In Baker Hughes, Inc. v. Keco R. & D., Inc., 12 S.W.3d 1 (Tex. 1999), the legislature had enacted a three-year statute of limitations for trade secret appropriation claims after the two-year statute had already passed as to the plaintiff's claims. 12 S.W.3d. at 3-4. The new statute of limitations also adopted the application of the discovery rule to trade secret appropriations claims. Id. at 3. Although the enabling legislation purported to apply the new statute of limitations to actions pending at the time it was passed in which the trial had not yet begun, the supreme court held that the defendant, Baker Hughes, was entitled to rely on the two-year statute of limitations because it had vested before the new, extended statute of limitations was passed. Id. The supreme court had also previously determined that the discovery rule did not apply under the two-year limitations statute.

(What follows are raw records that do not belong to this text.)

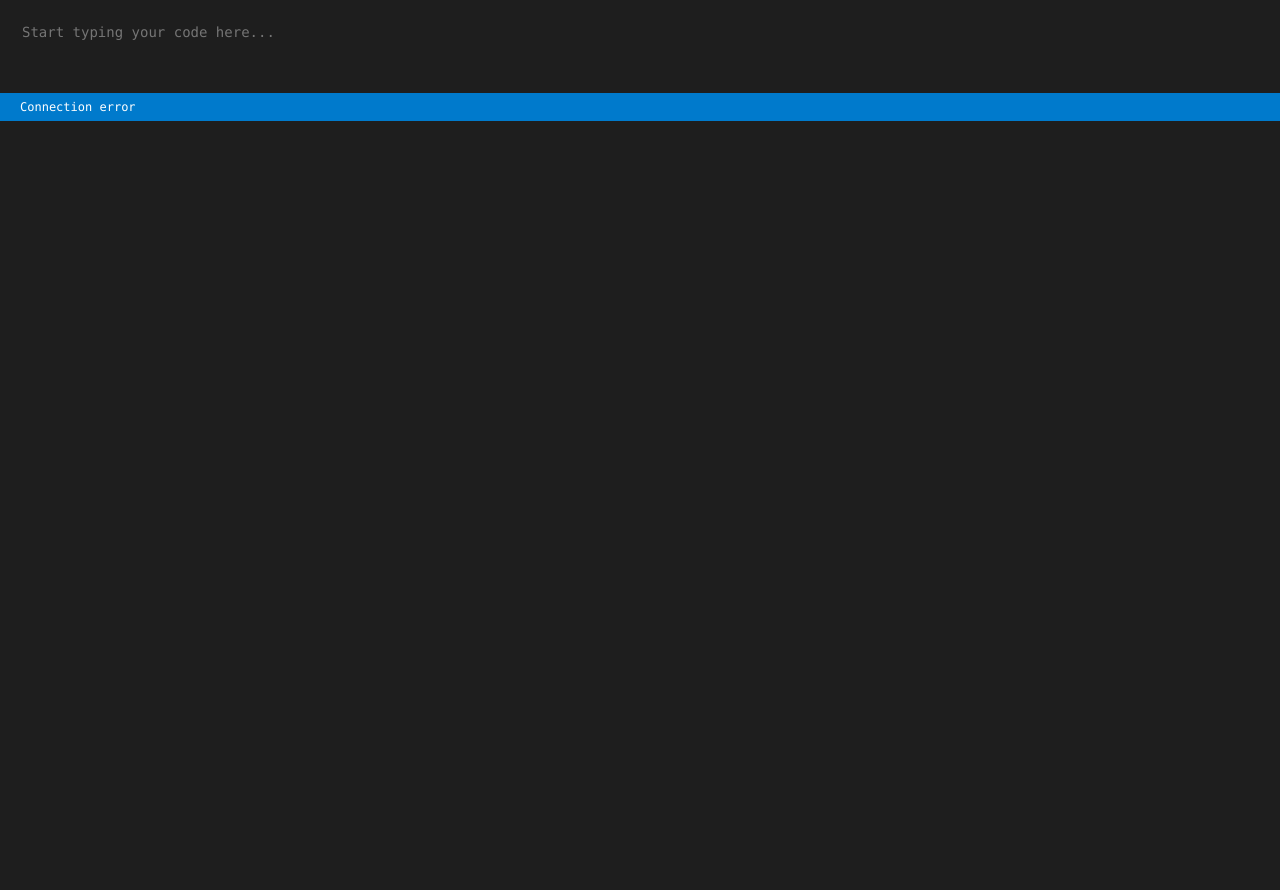
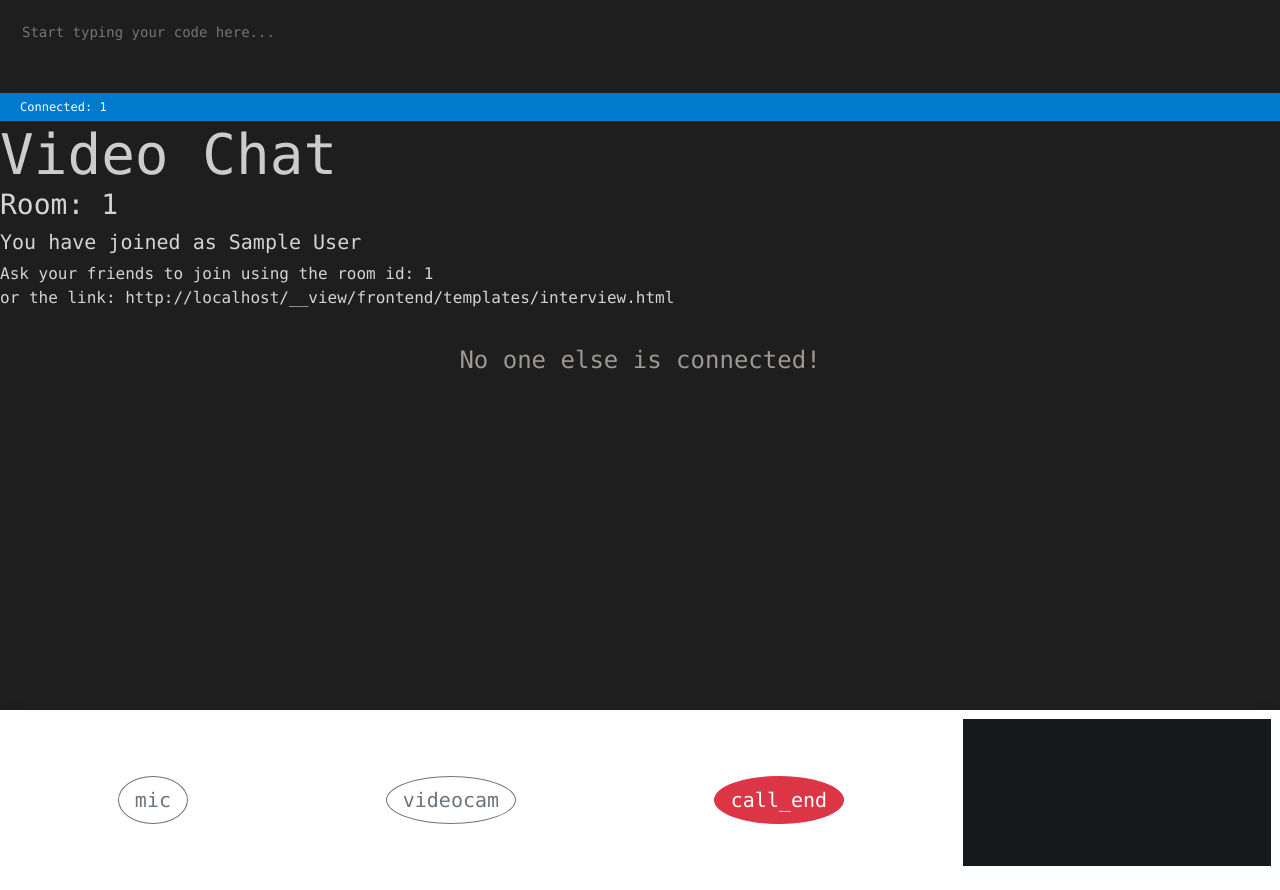
Before and after one commit to JktuJQ/HireLanderAI, a Flask app: template frontend/templates/interview.html in a window 1280 px wide. Shown: the part 50-940 px from the top of the page. Before the commit the page ends 171 px from the top, so only its background shows below. Run offline with Flask 3, Linux system fonts and the light colour scheme; the template is opened without the code that fills it: most values are stand-ins (such as "Sample title", 1, 10 or a date in 2020); parts of the project's set-up code (start-up, migrations or seed data) failed here and were passed over; some libraries are stand-ins or nearby versions.

Commit message:
Livecoding + video calls

```diff
--- a/backend/index_page.py
+++ b/backend/index_page.py
@@ -6,6 +6,6 @@ from flask import redirect, url_for, render_template, request
 def index_route():
     if request.method == "POST":
         room_id = request.form['room_id']
-        return redirect(url_for("entry_checkpoint", room_id=room_id))
+        return redirect(url_for("checkpoint_route", room_id=room_id))
 
     return render_template("index.html")
--- a/examples/backend_test.py
+++ b/examples/backend_test.py
@@ -1,5 +1,6 @@
 from backend.application import run
 from backend.index_page import index_route
 from backend.interview_page import interview_route
+from backend.checkpoint_page import checkpoint_route
 
 run(port=5000, host="127.0.0.1")
--- a/frontend/static/css/interview.css
+++ b/frontend/static/css/interview.css
@@ -1,5 +1,5 @@
 body {
-    font-family: 'Monaco', 'Menlo', 'Ubuntu Mono', monospace;
+  font-family: "Monaco", "Menlo", "Ubuntu Mono", monospace;
   margin: 0;
   padding: 0;
   background-color: #1e1e1e;
@@ -29,7 +29,7 @@ h1 {
   color: #d4d4d4;
   border: none;
   resize: none;
-    font-family: 'Monaco', 'Menlo', 'Ubuntu Mono', monospace;
+  font-family: "Monaco", "Menlo", "Ubuntu Mono", monospace;
   font-size: 14px;
   line-height: 1.5;
   tab-size: 4;
@@ -44,3 +44,68 @@ h1 {
   padding: 5px 20px;
   font-size: 12px;
 }
+
+/* Next styles are from separate css in original project */
+
+.video-grid {
+  display: grid;
+  grid-auto-flow: dense;
+  grid-template-columns: auto auto;
+  gap: 1rem;
+  padding: 0.5rem;
+  margin: 0.8rem;
+}
+
+.video-grid:empty {
+  display: block;
+  text-align: center;
+  color: rgb(156, 153, 146);
+  font-size: x-large;
+  height: 360px;
+}
+.video-grid:empty::before {
+  content: "No one else is connected!";
+}
+
+.video-item {
+  background-color: #feffff;
+  text-align: center;
+  padding: 5px;
+}
+.vid-wrapper {
+  background-color: rgb(22, 25, 27);
+  padding: 0;
+}
+.vid-wrapper video {
+  max-width: 45vw;
+  max-height: 40vh;
+}
+.display-name {
+  color: #17252a;
+  font-family: sans-serif;
+  font-size: 18px;
+  padding: 2px;
+}
+
+#control_box {
+  background-color: rgb(255, 255, 255);
+  height: 180px;
+  width: 100%;
+  margin: 1rem 0px 0px 0px;
+
+  padding: 0.25rem;
+}
+#local_vid {
+  max-height: 140px;
+  object-fit: contain;
+}
+
+@media only screen and (max-width: 768px) {
+  /* For mobile phones: */
+  .video-grid {
+    grid-template-columns: 1fr;
+  }
+  #control_box .btn-lg {
+    padding: 5px 12px 5px 12px;
+  }
+}
--- a/frontend/static/js/base.js
+++ b/frontend/static/js/base.js
@@ -1 +1 @@
-console.log("base.js")
+console.log("Hello from base.js")
--- /dev/null
+++ b/frontend/static/js/call_networking.js
@@ -0,0 +1,244 @@
+var myID;
+var _peer_list = {};
+
+// socketio
+var protocol = window.location.protocol;
+console.log(protocol + '//' + document.domain + ':' + location.port)
+var socket = io(protocol + '//' + document.domain + ':' + location.port, {autoConnect: false});
+
+document.addEventListener("DOMContentLoaded", (event)=>{
+    startCamera();
+});
+
+var camera_allowed=false;
+var mediaConstraints = {
+    audio: true, // We want an audio track
+    video: {
+        height: 360
+    } // ...and we want a video track
+};
+
+function startCamera()
+{
+    navigator.mediaDevices.getUserMedia(mediaConstraints)
+    .then((stream)=>{
+        myVideo.srcObject = stream;
+        camera_allowed = true;
+        setAudioMuteState(audioMuted);
+        setVideoMuteState(videoMuted);
+        //start the socketio connection
+        socket.connect();
+    })
+    .catch((e)=>{
+        console.log("getUserMedia Error! ", e);
+        alert("Error! Unable to access camera or mic! ");
+    });
+}
+
+
+
+
+socket.on("connect", ()=>{
+    console.log("socket connected....", "myRoomID: ", myRoomID);
+    socket.emit("join-room", {"room_id": myRoomID});
+});
+socket.on("user-connect", (data)=>{
+    console.log("user-connect ", data);
+    let peer_id = data["sid"];
+    let display_name = data["name"];
+    _peer_list[peer_id] = undefined; // add new user to user list
+    addVideoElement(peer_id, display_name);
+});
+socket.on("user-disconnect", (data)=>{
+    console.log("user-disconnect ", data);
+    let peer_id = data["sid"];
+    closeConnection(peer_id);
+    removeVideoElement(peer_id);
+});
+socket.on("user-list", (data)=>{
+    console.log("user list recvd ", data);
+    myID = data["my_id"];
+    if( "list" in data) // not the first to connect to room, existing user list recieved
+    {
+        let recvd_list = data["list"];
+        // add existing users to user list
+        for(peer_id in recvd_list)
+        {
+            display_name = recvd_list[peer_id];
+            _peer_list[peer_id] = undefined;
+            addVideoElement(peer_id, display_name);
+        }
+        start_webrtc();
+    }
+});
+
+function closeConnection(peer_id)
+{
+    if(peer_id in _peer_list)
+    {
+        _peer_list[peer_id].onicecandidate = null;
+        _peer_list[peer_id].ontrack = null;
+        _peer_list[peer_id].onnegotiationneeded = null;
+
+        delete _peer_list[peer_id]; // remove user from user list
+    }
+}
+
+function log_user_list()
+{
+    for(let key in _peer_list)
+    {
+        console.log(`${key}: ${_peer_list[key]}`);
+    }
+}
+
+//---------------[ webrtc ]--------------------
+
+var PC_CONFIG = {
+    iceServers: [
+        {
+            urls: ['stun:stun.l.google.com:19302',
+                    'stun:stun1.l.google.com:19302',
+                    'stun:stun2.l.google.com:19302',
+                    'stun:stun3.l.google.com:19302',
+                    'stun:stun4.l.google.com:19302'
+                ]
+        },
+    ]
+};
+
+function log_error(e){console.log("[ERROR] ", e);}
+function sendViaServer(data){socket.emit("data", data);}
+
+socket.on("data", (msg)=>{
+    // console.log("Data event invoked with msg type", msg["type"])
+    switch(msg["type"])
+    {
+        case "offer":
+            handleOfferMsg(msg);
+            break;
+        case "answer":
+            handleAnswerMsg(msg);
+            break;
+        case "new-ice-candidate":
+            handleNewICECandidateMsg(msg);
+            break;
+    }
+});
+
+function start_webrtc()
+{
+    // send offer to all other members
+    for(let peer_id in _peer_list)
+    {
+        invite(peer_id);
+    }
+}
+
+function invite(peer_id)
+{
+    if(_peer_list[peer_id]){console.log("[Not supposed to happen!] Attempting to start a connection that already exists!")}
+    else if(peer_id === myID){console.log("[Not supposed to happen!] Trying to connect to self!");}
+    else
+    {
+        console.log(`Creating peer connection for <${peer_id}> ...`);
+        createPeerConnection(peer_id);
+
+        let local_stream = myVideo.srcObject;
+        local_stream.getTracks().forEach((track)=>{_peer_list[peer_id].addTrack(track, local_stream);});
+    }
+}
+
+function createPeerConnection(peer_id)
+{
+    _peer_list[peer_id] = new RTCPeerConnection(PC_CONFIG);
+
+    _peer_list[peer_id].onicecandidate = (event) => {handleICECandidateEvent(event, peer_id)};
+    _peer_list[peer_id].ontrack = (event) => {handleTrackEvent(event, peer_id)};
+    _peer_list[peer_id].onnegotiationneeded = () => {handleNegotiationNeededEvent(peer_id)};
+}
+
+
+function handleNegotiationNeededEvent(peer_id)
+{
+    _peer_list[peer_id].createOffer()
+    .then((offer)=>{return _peer_list[peer_id].setLocalDescription(offer);})
+    .then(()=>{
+        console.log(`sending offer to <${peer_id}> ...`);
+        sendViaServer({
+            "sender_id": myID,
+            "target_id": peer_id,
+            "type": "offer",
+            "sdp": _peer_list[peer_id].localDescription
+        });
+    })
+    .catch(log_error);
+}
+
+function handleOfferMsg(msg)
+{
+    peer_id = msg['sender_id'];
+
+    console.log(`offer recieved from <${peer_id}>`);
+
+    createPeerConnection(peer_id);
+    let desc = new RTCSessionDescription(msg['sdp']);
+    _peer_list[peer_id].setRemoteDescription(desc)
+    .then(()=>{
+        let local_stream = myVideo.srcObject;
+        local_stream.getTracks().forEach((track)=>{_peer_list[peer_id].addTrack(track, local_stream);});
+    })
+    .then(()=>{return _peer_list[peer_id].createAnswer();})
+    .then((answer)=>{return _peer_list[peer_id].setLocalDescription(answer);})
+    .then(()=>{
+        console.log(`sending answer to <${peer_id}> ...`);
+        sendViaServer({
+            "sender_id": myID,
+            "target_id": peer_id,
+            "type": "answer",
+            "sdp": _peer_list[peer_id].localDescription
+        });
+    })
+    .catch(log_error);
+}
+
+function handleAnswerMsg(msg)
+{
+    peer_id = msg['sender_id'];
+    console.log(`answer recieved from <${peer_id}>`);
+    let desc = new RTCSessionDescription(msg['sdp']);
+    _peer_list[peer_id].setRemoteDescription(desc)
+}
+
+
+function handleICECandidateEvent(event, peer_id)
+{
+    console.log("Received new ICE-candidate")
+    if(event.candidate){
+        sendViaServer({
+            "sender_id": myID,
+            "target_id": peer_id,
+            "type": "new-ice-candidate",
+            "candidate": event.candidate
+        });
+    }
+}
+
+function handleNewICECandidateMsg(msg)
+{
+    console.log(`ICE candidate recieved from <${peer_id}>`);
+    var candidate = new RTCIceCandidate(msg.candidate);
+    _peer_list[msg["sender_id"]].addIceCandidate(candidate)
+    .catch(log_error);
+}
+
+
+function handleTrackEvent(event, peer_id)
+{
+    console.log(`track event recieved from <${peer_id}>`);
+
+    if(event.streams)
+    {
+        getVideoObj(peer_id).srcObject = event.streams[0];
+    }
+}
--- /dev/null
+++ b/frontend/static/js/call_ui.js
@@ -0,0 +1,85 @@
+var myVideo;
+
+document.addEventListener("DOMContentLoaded", (event)=>{
+    myVideo = document.getElementById("local_vid");
+    myVideo.onloadeddata = ()=>{console.log("W,H: ", myVideo.videoWidth, ", ", myVideo.videoHeight);};
+    var muteBttn = document.getElementById("bttn_mute");
+    var muteVidBttn = document.getElementById("bttn_vid_mute");
+    var callEndBttn = document.getElementById("call_end");
+
+    muteBttn.addEventListener("click", (event)=>{
+        audioMuted = !audioMuted;
+        setAudioMuteState(audioMuted);
+    });
+    muteVidBttn.addEventListener("click", (event)=>{
+        videoMuted = !videoMuted;
+        setVideoMuteState(videoMuted);
+    });
+    callEndBttn.addEventListener("click", (event)=>{
+        window.location.replace("/");
+    });
+
+    document.getElementById("room_link").innerHTML=`or the link: <span class="heading-mark">${window.location.href}</span>`;
+
+});
+
+
+function makeVideoElement(element_id, display_name)
+{
+    let wrapper_div = document.createElement("div");
+    let vid_wrapper = document.createElement("div");
+    let vid = document.createElement("video");
+    let name_text = document.createElement("div");
+
+    wrapper_div.id = "div_"+element_id;
+    vid.id = "vid_"+element_id;
+
+    wrapper_div.className = "shadow video-item";
+    vid_wrapper.className = "vid-wrapper";
+    name_text.className = "display-name";
+
+    vid.autoplay = true;
+    name_text.innerText = display_name;
+
+    vid_wrapper.appendChild(vid);
+    wrapper_div.appendChild(vid_wrapper);
+    wrapper_div.appendChild(name_text);
+
+    return wrapper_div;
+}
+
+function addVideoElement(element_id, display_name)
+{
+    document.getElementById("video_grid").appendChild(makeVideoElement(element_id, display_name));
+}
+function removeVideoElement(element_id)
+{
+    let v = getVideoObj(element_id);
+    if(v.srcObject){
+        v.srcObject.getTracks().forEach(track => track.stop());
+    }
+    v.removeAttribute("srcObject");
+    v.removeAttribute("src");
+
+    document.getElementById("div_"+element_id).remove();
+}
+
+function getVideoObj(element_id)
+{
+    return document.getElementById("vid_"+element_id);
+}
+
+function setAudioMuteState(flag)
+{
+    let local_stream = myVideo.srcObject;
+    local_stream.getAudioTracks().forEach((track)=>{track.enabled = !flag;});
+    // switch button icon
+    document.getElementById("mute_icon").innerText = (flag)? "mic_off": "mic";
+}
+function setVideoMuteState(flag)
+{
+    let local_stream = myVideo.srcObject;
+    local_stream.getVideoTracks().forEach((track)=>{track.enabled = !flag;});
+    // switch button icon
+    document.getElementById("vid_mute_icon").innerText = (flag)? "videocam_off": "videocam";
+}
--- a/frontend/static/js/interview.js
+++ b/frontend/static/js/livecoding.js
@@ -1,13 +1,6 @@
 document.addEventListener("DOMContentLoaded", function() {
     const editor = document.getElementById("code-editor");
     const status = document.getElementById("status");
-
-    const socket = io();
-
-    socket.on("connect", function() {
-        console.log("Connected to server");
-        status.textContent = "Connected";
-    });
 
     socket.on("disconnect", function() {
         status.textContent = "Disconnected from server";
--- a/frontend/templates/checkpoint.html
+++ b/frontend/templates/checkpoint.html
@@ -1,7 +1,8 @@
 {% extends "base.html" %}
 
 {% block css %}
-<link rel="stylesheet" href="{{ url_for('static', filename='css/checkpoint.css') }}">
+<link rel="stylesheet" href="{{ url_for('static', filename='css/index.css') }}">
+<link href="https://fonts.googleapis.com/icon?family=Material+Icons" rel="stylesheet">
 {% endblock %}
 
 {% block content %}
--- a/frontend/templates/interview.html
+++ b/frontend/templates/interview.html
@@ -14,9 +14,60 @@
 <div class="status-bar" id="status">
     Connected: 1
 </div>
+
+<!-- Video call -->
+
+<div class="heading mb-4">
+    <h1 class="display-4">Video Chat</h1>
+    <div class="room-info">
+        <h3>Room: <span class="heading-mark">{{room_id}}</span></h3>
+        <h5>You have joined as <span class="heading-mark">{{display_name}}</span></h5>
+        <div>Ask your friends to join using the room id: <span class="heading-mark">{{room_id}}</span></div>
+        <div id="room_link"></div>
+    </div>
+</div>
+
+<div class="container-fluid px-0 mx-0">
+    <div id="video_grid" class="video-grid"></div>
+
+    <div id="control_box" class="row control-box shadow">
+        <div class="col-7 col-md-8 col-lg-9 d-flex justify-content-around align-items-center button-box">
+
+            <button id="bttn_mute" class="btn btn-lg btn-outline-secondary rounded-circle">
+                <span id="mute_icon" class="material-icons pt-2">
+                    mic
+                </span>
+            </button>
+            <button id="bttn_vid_mute"class="btn btn-lg btn-outline-secondary rounded-circle">
+                <span id="vid_mute_icon" class="material-icons pt-2">
+                    videocam
+                </span>
+            </button>
+            <button id="call_end" class="btn btn-lg btn-danger rounded-circle">
+                <span class="material-icons pt-2">
+                    call_end
+                </span>
+            </button>
+        </div>
+        <div id="div_local_vid" class="col-5 col-md-4 col-lg-3 video-item ml-auto">
+            <div class="vid-wrapper">
+                <video id="local_vid" autoplay muted></video>
+            </div>
+        </div>
+    </div>
+</div>
 {% endblock %}
 
 {% block js %}
-<script src="{{ url_for('static', filename='js/interview.js') }}"></script>
 <script src="https://cdnjs.cloudflare.com/ajax/libs/socket.io/2.3.0/socket.io.js" integrity="sha512-v8ng/uGxkge3d1IJuEo6dJP8JViyvms0cly9pnbfRxT6/31c3dRWxIiwGnMSWwZjHKOuY3EVmijs7k1jz/9bLA==" crossorigin="anonymous"></script>
+<script type="text/javascript">
+    var myRoomID = "{{room_id}}";
+    var myName = "{{display_name}}";
+    var audioMuted = "{{mute_audio}}"=="1";
+    var videoMuted = "{{mute_video}}"=="1";
+    console.log(">> {{mute_audio}}, {{mute_video}}", audioMuted, videoMuted);
+</script>
+<script src="{{ url_for('static', filename='js/call_ui.js') }}"></script>
+<script src="{{ url_for('static', filename='js/call_networking.js') }}"></script>
+<script src="{{ url_for('static', filename='js/livecoding.js') }}"></script>
 {% endblock %}
```
Also changed, not shown: backend/checkpoint_page.py (+3 -4 lines), backend/interview_page.py (+6 -6 lines), frontend/static/js/checkpoint.js (added, +61 -0 lines), frontend/templates/interview_checkpoint.html (deleted, +0 -29 lines). Lines whose indentation alone changed are shown as unchanged.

Id. at 4-5. The Texas supreme court reaffirmed "settled law" that, "after a cause has become barred by the statute of limitation, the defendant has a vested right to rely on such statute as a defense." The court continued, "To permit barred claims to be revived years later would undermine society's interest in repose, which is one of the principal justifications for statutes of limitations." Id. The court explained, "We have written that a statute extending the limitations period of a claim already barred by limitations violates the Texas Constitution's prohibition against retroactive laws, which is article I, section 16." Id.